Within the halls of Atlanta Symphony, the silence has been deafening. For nine weeks, an extended musician lockout prevented the performance of many great pieces — from works of Ravel to a Pops concert with Seinfeld-alum Jason Alexander. Mary Chapin Carpenter’s scheduled performance on September 27 also was a casualty of the labor dispute. As an Atlanta staple for decades, Carpenter was set to perform Songs from the Movie, a collection of her compositions that have been reimagined with a full orchestra. But she withdrew when it appeared at the time that the dispute would continue.
“As the tour date got closer and closer, we had to pay closer attention to it,” she says. “It was very important. We were watching and hoping for resolution, but when it got so close, and it wasn’t clear whether it would be resolved, I had to make the decision.”
After she pulled out of her engagement at Symphony Hall, Carpenter found an opening at the Variety Playhouse for a more intimate evening with her acoustic songs. The Friday night show (with special guest Tift Merritt) — her first at Variety Playhouse since 1992 — is a Thanksgiving food benefit for Hosea’s Feed the Hungry and the Atlanta Community Food Bank.
“It’s my desire for something good to come out of a difficult situation,” she says. “It feels like all the pieces of the puzzle fit together; a good serendipity. We’re just really happy and excited to be coming after all.”
For fans of Carpenter’s folk-country storytelling, Songs from the Movie may seem on the surface like a 180-degree turn. Not true, she says. “A lot of times, pop music artists will say, ‘Oh, I want to do an orchestra record,’ and their vision was, ‘Let’s just slap a string section on an existing track,’” she says. “And they don’t really take the music or songs to another place to reimagine them.”
To strike the right creative chord, she collaborated with diverse pop-jazz composer Vince Mendoza, who helped her interpret her well-known works such as “Come On, Come On” through a classical lens. “Vince’s work has always been so original and evocative,” she says. “He wrote entirely new passages for ‘I Am a Town,’ and ‘Goodnight America.’ They just kill me when I hear them, and when I’m on a stage, I just want to fall over. I say to myself, ‘Oh my God, this is beautiful.’”
As an accomplished acoustic-folk and country musician, Carpenter’s current tour allows her to pivot between storied concert halls and down-home venues — both with their own distinct flavors.
“I was playing with 88‑plus beautiful musicians at the Royal Albert Hall in London,” she says, “and then within a few days I was in Santa Barbara, California, playing with my two dear friends who are accompanying me on this acoustic tour. Each one forces me to bring a different skill set, and it requires me to be awake, aware and nimble.
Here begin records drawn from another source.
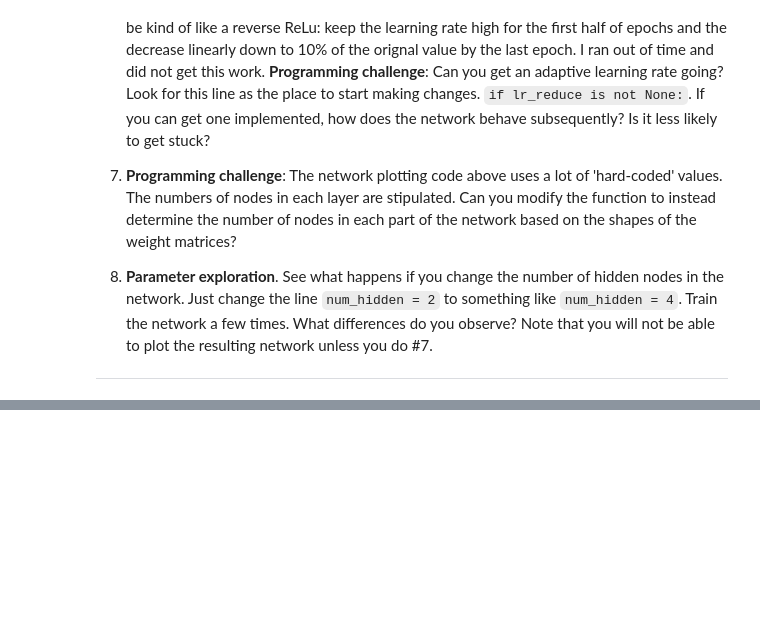
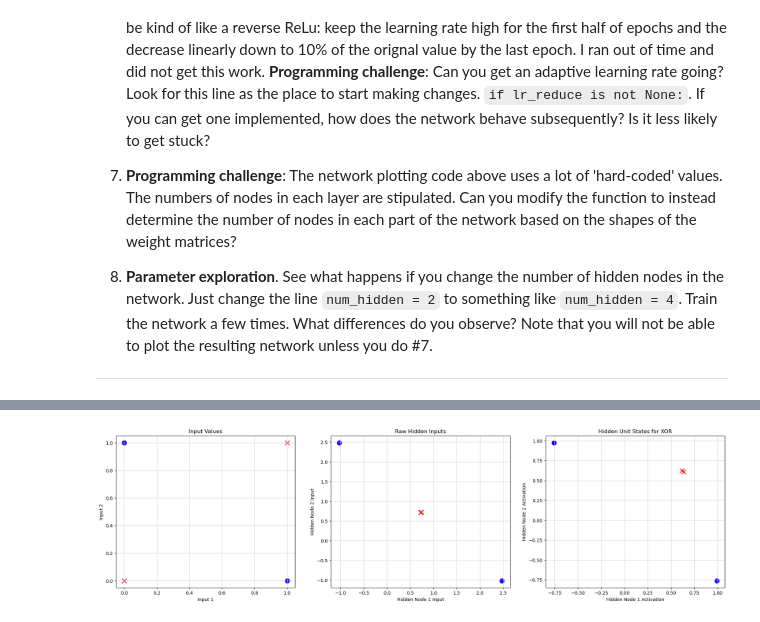
Before and after one commit to jsmagnuson/models-of-the-mind-notebooks, a Jupyter notebook: 13-nnets-03-learning-xor.ipynb, the cells around one changed output, grey strips where cells are left out. Cells and saved outputs as stored; diff of their text form; code cells hidden in the pictures; blank space fills up the shorter version.

```diff
--- a/13-nnets-03-learning-xor.ipynb
+++ b/13-nnets-03-learning-xor.ipynb
@@ -905,0 +958,61 @@ Second Layer Biases:
+# %%
+import matplotlib.pyplot as plt
+import numpy as np
+
+def plot_hidden_states_and_inputs(inputs, hidden_states, hidden_inputs, outputs, ptitle='Hidden Unit States', jitter=0.0):
+    """
+    Plots the input values, raw hidden inputs, and the hidden unit states for given inputs and outputs.
+
+    Parameters:
+    inputs (np.array): Array of input points.
+    hidden_states (np.array): Array of hidden states corresponding to each input point.
+    hidden_inputs (np.array): Array of raw hidden inputs corresponding to each input point.
+    outputs (np.array): Array of output values corresponding to each input point.
+    jitter (float): Amount of jitter to apply to the points.
+    """
+    fig, axes = plt.subplots(1, 3, figsize=(24, 6))  # Three panels side by side
+
+    # Plotting the input values
+    ax = axes[0]
+    for point, output in zip(inputs, outputs):
+        color = 'blue' if output == 1 else 'red'
+        marker = 'o' if output == 1 else 'x'
+        ax.scatter(point[0], point[1], color=color, marker=marker, s=100)
+
+    ax.set_title('Input Values')
+    ax.set_xlabel('Input 1')
+    ax.set_ylabel('Input 2')
+    ax.grid(True, color='lightgrey')
+
+    # Plotting the raw hidden inputs
+    ax = axes[1]
+    for point, hidden_input, output in zip(inputs, hidden_inputs, outputs):
+        color = 'blue' if output == 1 else 'red'
+        marker = 'o' if output == 1 else 'x'
+        jittered_state = hidden_input + np.random.normal(0, jitter, hidden_input.shape)
+        ax.scatter(jittered_state[0], jittered_state[1], color=color, marker=marker, s=100)
+
+    ax.set_title('Raw Hidden Inputs')
+    ax.set_xlabel('Hidden Node 1 Input')
+    ax.set_ylabel('Hidden Node 2 Input')
+    ax.grid(True, color='lightgrey')
+
+    # Plotting the activated hidden states
+    ax = axes[2]
+    for point, hidden_state, output in zip(inputs, hidden_states, outputs):
+        color = 'blue' if output == 1 else 'red'
+        marker = 'o' if output == 1 else 'x'
+        jittered_state = hidden_state + np.random.normal(0, jitter, hidden_state.shape)
+        ax.scatter(jittered_state[0], jittered_state[1], color=color, marker=marker, s=100)
+
+    ax.set_title(ptitle)
+    ax.set_xlabel('Hidden Node 1 Activation')
+    ax.set_ylabel('Hidden Node 2 Activation')
+    ax.grid(True, color='lightgrey')
+
+    plt.show()
+
+# Example usage
+plot_hidden_states_and_inputs(inputs, hidden_states_matrix, hidden_inputs_matrix, outputs, ptitle='Hidden Unit States for XOR', jitter=0.009)
+# %% [output]
+[figure, added]
```
Also changed, not shown: parts of 8 cells of this notebook, 1 other file.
I’ve found that I love that feeling.”
Although written back in 2007, Carpenter’s “On With the Song” might as well be an anthem for Atlanta Symphony Orchestra, its governing body and patrons. As a response to the ire directed at Dixie Chicks lead singer Natalie Maines back in 2003, the song lyric tells the story about people who buck conventional wisdom during confrontation. “When the whole world seems to be upside down,” the lyric goes, “the shots bein’ taken get cheaper, cheaper.”
At the epicenter of our city’s cultural institutions, the Atlanta Symphony’s world has most certainly been turned upside-down with lockouts in both 2012 and 2014. Carpenter hopes this new agreement — which facilitated the ASO’s return tonight with Beethoven’s Ninth Symphony — is an important spark for the future. “I’ve seen what the final agreement is, and as someone who has always loved everything symphonic, I hope it can become a positive thing going forward, and that Atlanta as a city can support this treasure they have,” she says.
Symphony trouble is not exclusive to Atlanta — far from it, Carpenter notes. “It’s tough times for symphonies around the world, and certainly here in America,” she says. “Not a day goes by where we don’t hear of some organization that is really struggling to make it all work. But as we all know, as far as the arts go, community support is incredibly important, as is outreach, programming, labor issues, and everything else.”
Carpenter has played Atlanta in different venues more than 15 times since 1991, and says she’ll rebook a visit to the Atlanta Symphony as soon as scheduling permits. As she explains, collaborating with symphony players around the world has been a profound and humbling experience.
“Singing live with an orchestra is very complex,” she says. “I have to not oversing so I don’t end up screeching; but also, I can’t undersing because then I’ll be swallowed up. The best analogy I can come up with is that you’re on top of a wave, and you’re riding it, constantly recalibrating your balance. There’s a euphoric feeling when you’re in the zone, and it’s levitating.
“I say to myself, ‘Oh my God, I love this,’” she adds, “and every time I get to present it, the symphony music, I come off the stage and say, ‘I hope this never ends.’”
Will Pollock is an Atlanta-based freelance journalist, blogger and author of Pizza for Good.